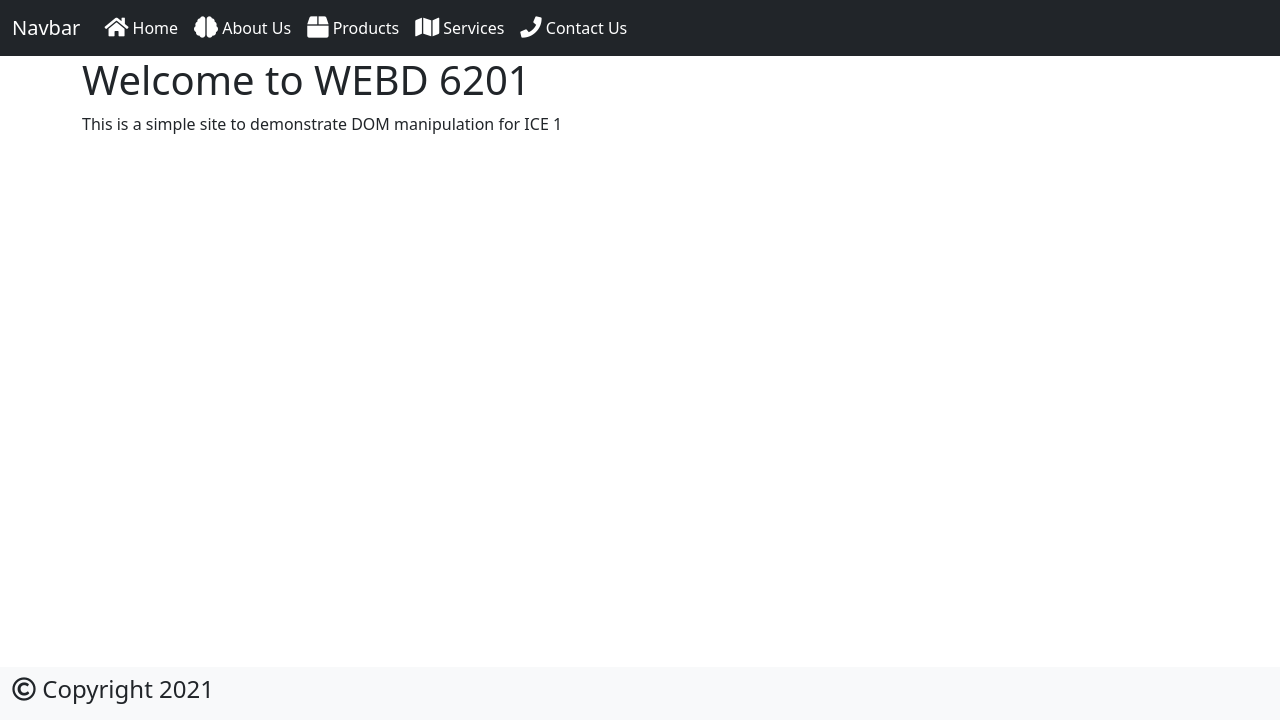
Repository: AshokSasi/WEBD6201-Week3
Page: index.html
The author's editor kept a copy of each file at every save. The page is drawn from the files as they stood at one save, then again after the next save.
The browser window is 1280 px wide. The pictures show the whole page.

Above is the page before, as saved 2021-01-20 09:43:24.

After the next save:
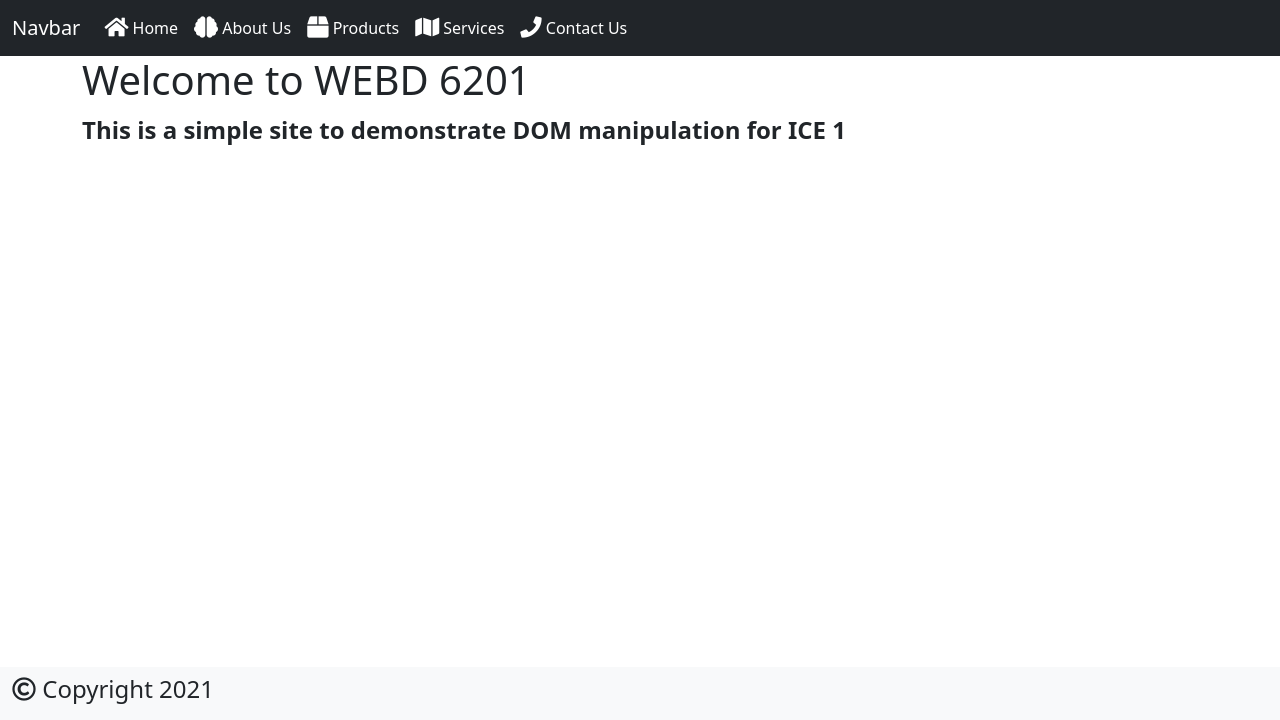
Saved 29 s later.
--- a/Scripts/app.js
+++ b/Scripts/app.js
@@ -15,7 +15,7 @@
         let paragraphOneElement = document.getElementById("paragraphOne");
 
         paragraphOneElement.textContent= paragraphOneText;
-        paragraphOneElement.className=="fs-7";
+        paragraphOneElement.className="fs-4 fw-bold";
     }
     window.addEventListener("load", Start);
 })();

__EXERCISE DIRECTIONS__. Return all lines from the entries that contain the string "window".

__REPLY TO THE TASK__.
The browser window is 1280 px wide. The pictures show the whole page.
     window.addEventListener("load", Start);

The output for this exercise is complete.